--- START ---
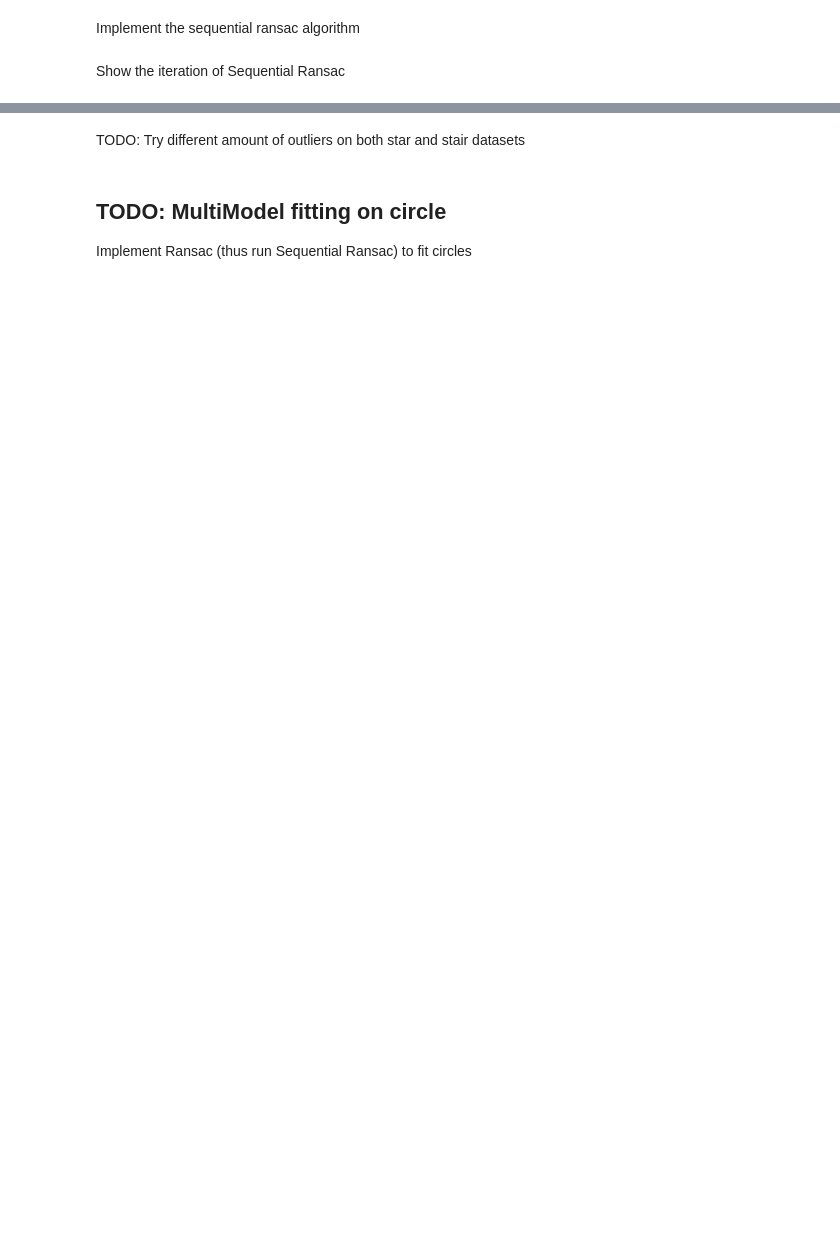
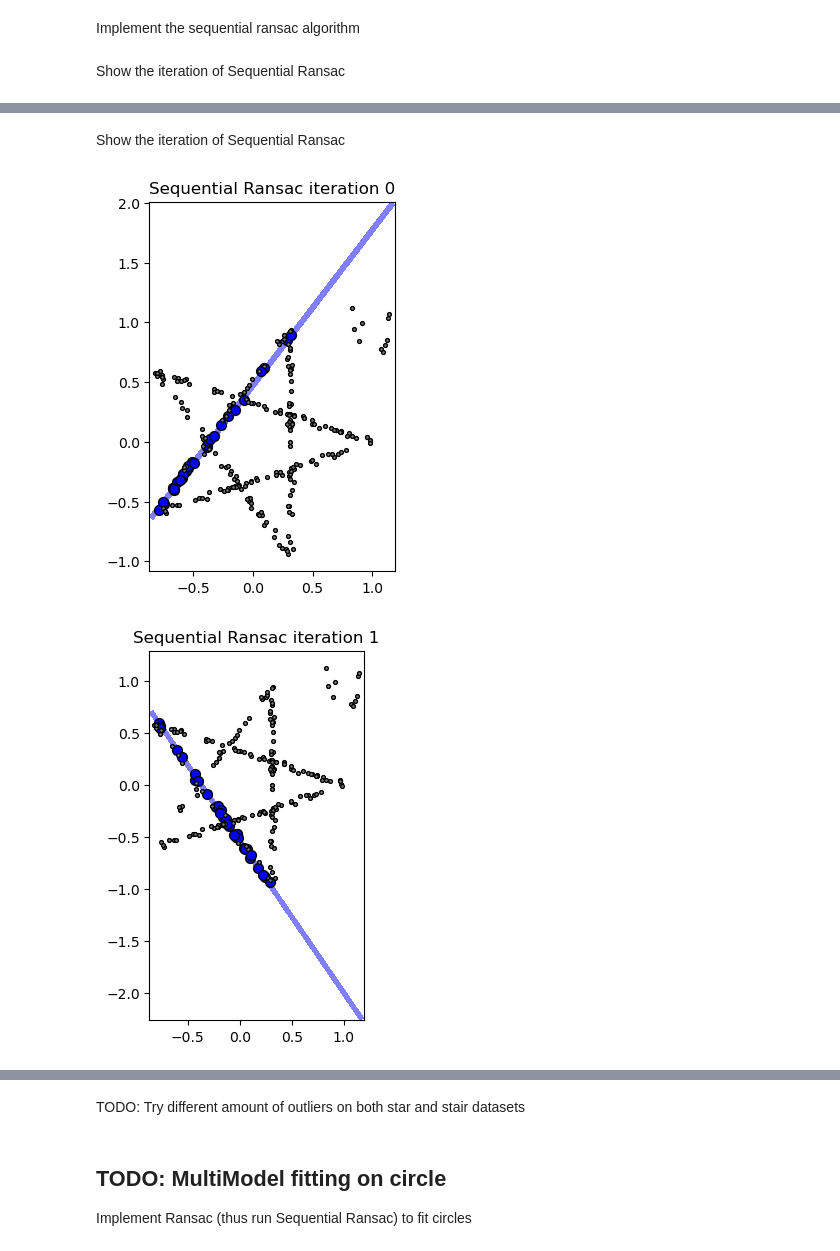
Before and after one commit to SergioPardo55/MMMIP, a Jupyter notebook: Lez24/lez_24_Multi_Model_Fitting.ipynb, the cells around one changed output, grey strips where cells are left out. Saved outputs shown, nothing was run; the diff lists cells and outputs as text; code cells hidden in the pictures; blank space fills up the shorter version.

```diff
--- a/Lez24/lez_24_Multi_Model_Fitting.ipynb
+++ b/Lez24/lez_24_Multi_Model_Fitting.ipynb
@@ -197,0 +343,25 @@ for i in range(kappa):
+# %% [markdown]
+Show the iteration of Sequential Ransac
+# %%
+Y = X.copy()
+plt.gca().set_aspect('equal')
+for i in range(kappa):
+
+    # display a band for each model estimated (see display_band function)
+    display_band(Y, currentModel[i], epsi, col)
+
+    # plot inliers for this model
+    plt.scatter(Y[0,currentInliers[i]], Y[1,currentInliers[i]], 50, col, marker='o', edgecolors='k', alpha=1)
+
+    # you need to remove the inliers you have plot from Y, otherwise the indexes are wrong
+    Y = np.delete(Y, currentInliers[i], axis=1)
+
+    # plot the remaining inliers in gray just for guidance
+    plt.scatter(Y[0, :], Y[1, :], 30, "gray", marker=".", edgecolors="k")
+
+    plt.title(f'Sequential Ransac iteration {i:d}')
+
+    plt.show()
+# %% [output]
+[figure, added]
+[figure, added]
```
Also changed, not shown: parts of 17 cells of this notebook.
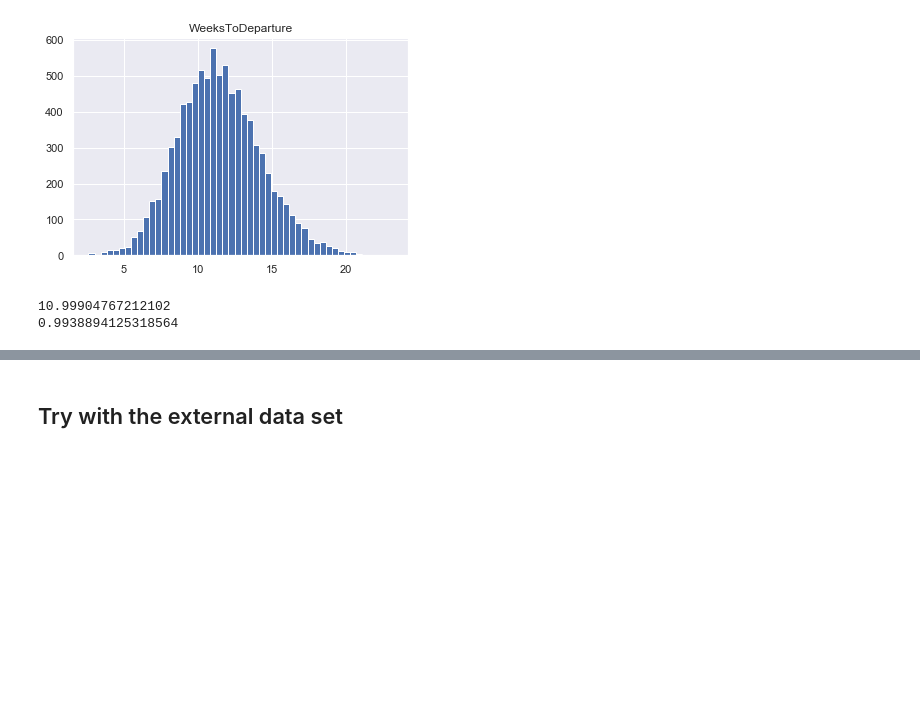
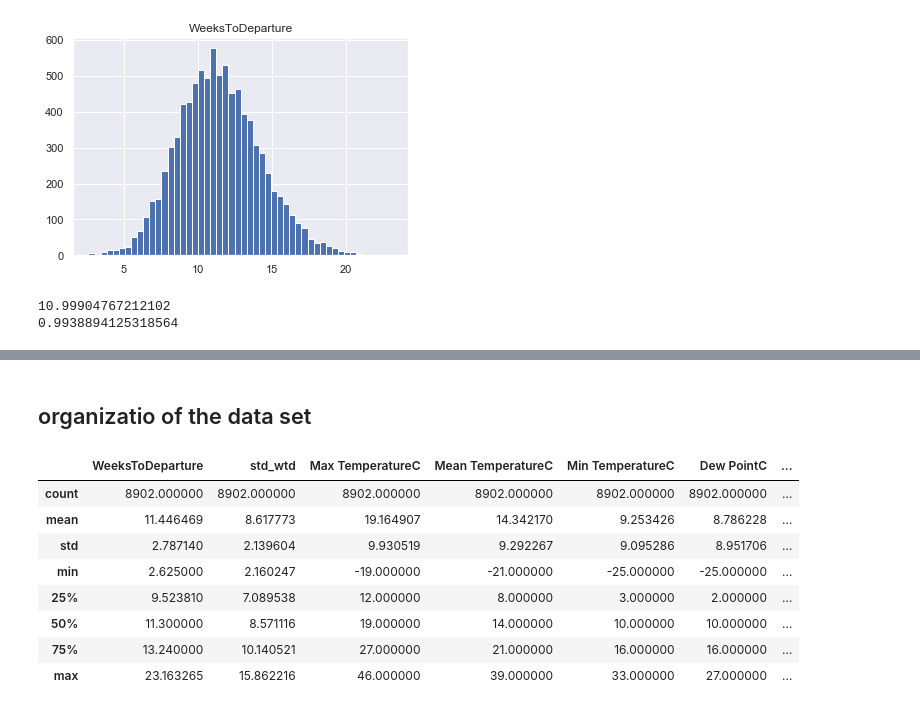
Before and after one commit to AdrienToulouse/Predicting_air_traffic, a Jupyter notebook: Polo's work.ipynb, the cells around one changed output, grey strips where cells are left out. Saved outputs shown, nothing was run; the diff lists cells and outputs as text; code cells hidden in the pictures; blank space fills up the shorter version.

```diff
--- a/Polo's work.ipynb
+++ b/Polo's work.ipynb
@@ -117,2 +137,19 @@ print(y_array.std())
 # %% [markdown]
-## Try with the external data set
+## organizatio of the data set
+# %%
+X_encoded = X_encoded.drop(['Max Sea Level PressurehPa',
+                            'Mean Sea Level PressurehPa',
+                            'Min Sea Level PressurehPa',
+                            'WindDirDegrees', 'Max Gust SpeedKm/h'], axis=1)
+df = X_encoded[[]]
+X_encoded.describe()
+# %% [output]
+|  | WeeksToDeparture | std_wtd | Max TemperatureC | Mean TemperatureC | Min TemperatureC | Dew PointC | ... |
+| count | 8902.000000 | 8902.000000 | 8902.000000 | 8902.000000 | 8902.000000 | 8902.000000 | ... |
+| mean | 11.446469 | 8.617773 | 19.164907 | 14.342170 | 9.253426 | 8.786228 | ... |
+| std | 2.787140 | 2.139604 | 9.930519 | 9.292267 | 9.095286 | 8.951706 | ... |
+| min | 2.625000 | 2.160247 | -19.000000 | -21.000000 | -25.000000 | -25.000000 | ... |
+| 25% | 9.523810 | 7.089538 | 12.000000 | 8.000000 | 3.000000 | 2.000000 | ... |
+| 50% | 11.300000 | 8.571116 | 19.000000 | 14.000000 | 10.000000 | 10.000000 | ... |
+| 75% | 13.240000 | 10.140521 | 27.000000 | 21.000000 | 16.000000 | 16.000000 | ... |
+| max | 23.163265 | 15.862216 | 46.000000 | 39.000000 | 33.000000 | 27.000000 | ... |
```
Also changed, not shown: parts of 7 cells of this notebook.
--- END ---
TASK STATEMENT>
Find how many lines in the preceding listing contain the word "ipynb", and answer with that number only.

ANSWER BOX>
6